I had mixed feelings about this episode, but I don't have time to go into too much detail. There are a few things which did stick out for me though.

Amani visited Anila Baig, who is a writer for the Sun newspaper. Now for those of you not from the UK, let's just say that the Sun isn't exactly the most well-respected newspaper in this country. When asked about why she stopped wearing hijab, Anila's reply was that she 'had bigger things to be worrying about than covering her hair'. Huh? Since when did wearing hijab prevent anyone from paying attention to the more important issues in life? Had she said that she felt that she was not ready to wear it or not confident enough to keep it on, I would have understood. But her reply has simply sent out the message that hijab is unnecessary. You can read more about Anila in this article from 2004.

Two of the girls who were interviewed spoke to Amani about why the wear the abaya rather than salwar kameez. They felt that in salwar kameez, they were identified as Pakistani first, and then Muslim. They said that they wanted the opposite to happen - to be identified as Muslims first. But then they also admit that they are sometimes mistaken for Arabs when wearing abaya, but that they don't mind that. Is anyone sensing a contradiction here?

In the UK, as soon as you wear hijab on your head, you are pretty much identified as Muslim, no matter what else you are wearing. Secondly, people can often tell from your colouring what part of world you come from, so honestly I don't see how wearing abaya is identifying them as Muslim, when hijab is already doing that!

One woman who did seem to be making sense was the Pakistani ambassador. Even though she does not wear hijab herself, she said that the issue was a personal one for each woman to decide, and that it shouldn't be blown out of proportion. It's simply a personal choice.

Towards the end of the programme, Amani attends a fashion show by Yasmin Safri of Arabian Nites. I thought the abayas she designed were beautiful! Check out her website to see more, or read about her here.

Here are some stills from the show:

Hijabis shopping in Primark. What did you think of their style?

Yasmin Safri:

The fashion show:

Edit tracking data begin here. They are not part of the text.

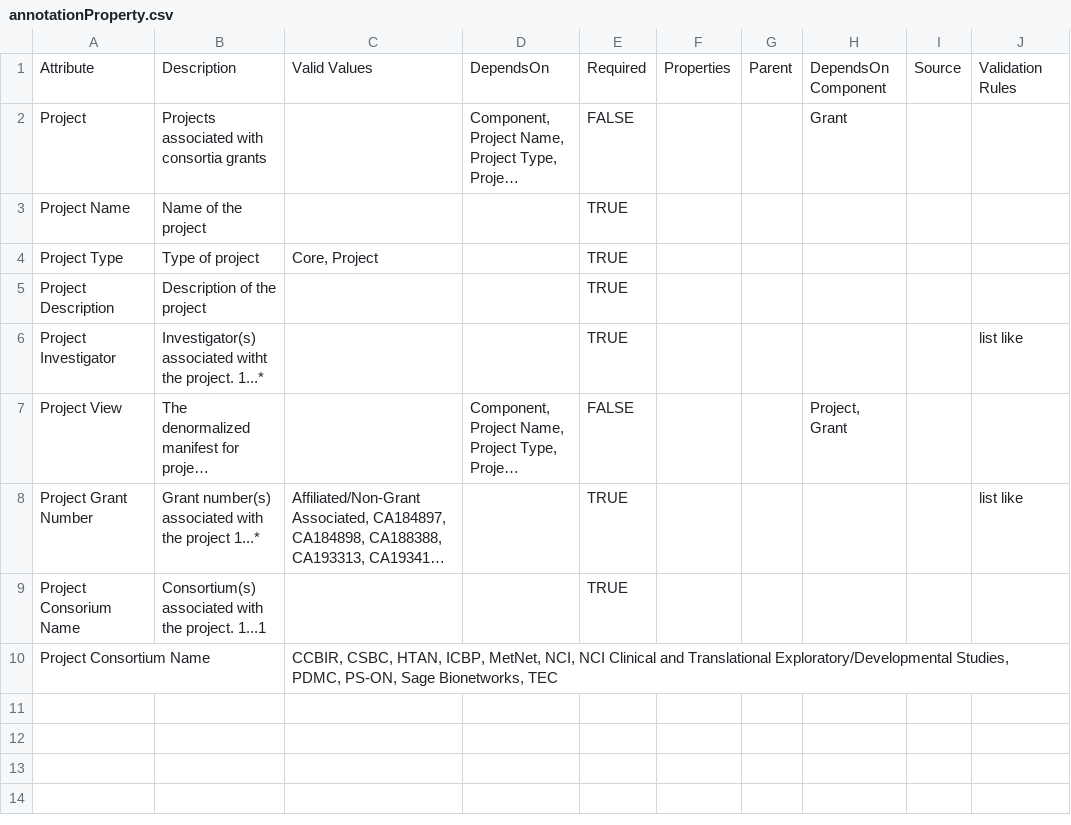
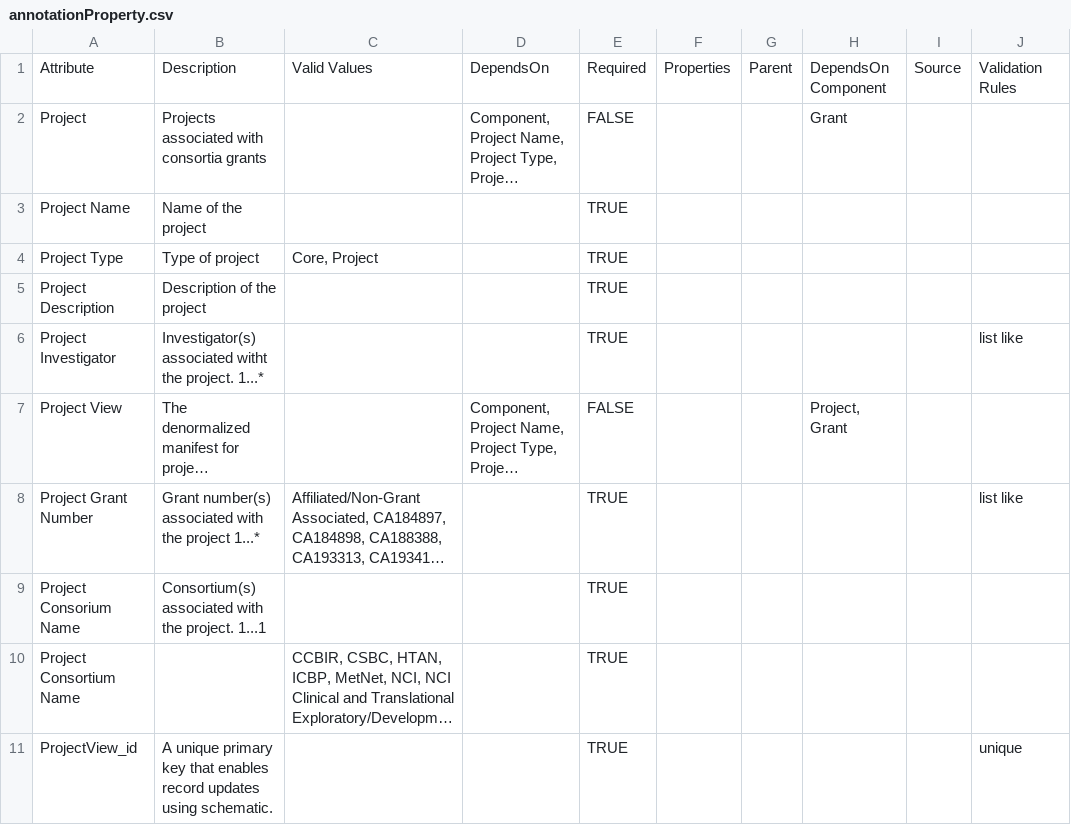
Before and after one commit to mc2-center/data-models, a CSV file: modules/project/annotationProperty.csv, drawn as a sheet; long unchanged cells end in …; the diff names each change by its address in the sheet, - before the commit and + after, or states it on an @@ line.

Commit message:
Add 'ProjectView_id' as attribute

```diff
--- a/modules/project/annotationProperty.csv
+++ b/modules/project/annotationProperty.csv
-E10: (empty)
+E10: TRUE
+row 11: ProjectView_id | A unique primary key that enables record updates using schematic. |  |  | TRUE |  |  |  |  | unique
```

hani said...

I love her designs. Anyway, just wanted to share a video ( a headwrap. Just thinks it looks cool. :)

pink_marshmallow said...

asalam alaikum sisters

i was a little dissapointed at the fact shes in the uk, going to a few reverts would have given another angle on the hijabi.

but i was just astounded at the sister from the sun and her choice to stop wearing it. it was a very confusing programme this week, and im sure the non muslim publice viewers would have been like huh what.

lets see how she gets on in amsterdam and i cant wait to see the moroccan wedding, as its been a few years since i have been to one. im still waiting for mine lol, have not had my moroccan party yet inshallah in the summer this year.

fi aminallah

Aaliyah said...

I also disagreed with something Anila Baig said, she said that Pakistanis look at Arabs as better muslims as they can speak Arabic. She also said that Pakistanis see anything that comes from the Arab world as "authentic" (?!?!?!). AS a Pakistani myself I can say that I do not hold these views. Being a good muslim has nothing to do with where you come from. I agree that this was a confusing programme...


kristinsdottir said...

On the Primark shopping photo, I LOVE the look of the girl on the left, with the scarf oomphed and twisted around her neck. Unorthodox but still hijab, right, if I understand it correctly?

Best wishes from Oregon! Great blog!

Ruba said...

I must saythat some of the hijab style are not islamic,I mean since when it is okay for a women to show her neck?
ofcourse there are some great styles and oclors that cover the neck ..but come on girls lets not let emotions rule us;Prophet Muhammad PBUH said her face and palms are to appear only the rest is awra(which includes her neck)

Anonymous said...

the primark girlies were the only good thing about this prog and the abaya designer, all the rest was very confused, the sun person said her religion was being dragged through the mud well she hasnt helped that much with that aspect has she? the bengali girl needs help, the speed dating scene was weird i dunno i expected more out of this since its in the uk she should have interviewed some converts because there are so many who have so much good to say, next weeks prog looks a bit too confused too,

eternal peace said...

i love the arabian nites collection mashaAllah the sis has done well, i visited her boutique in whitechapel london and her scarves and abayas are beautiful though they can be expensive though, i'm just waiting for an occassion now so i can buy one lol

Jasmine said...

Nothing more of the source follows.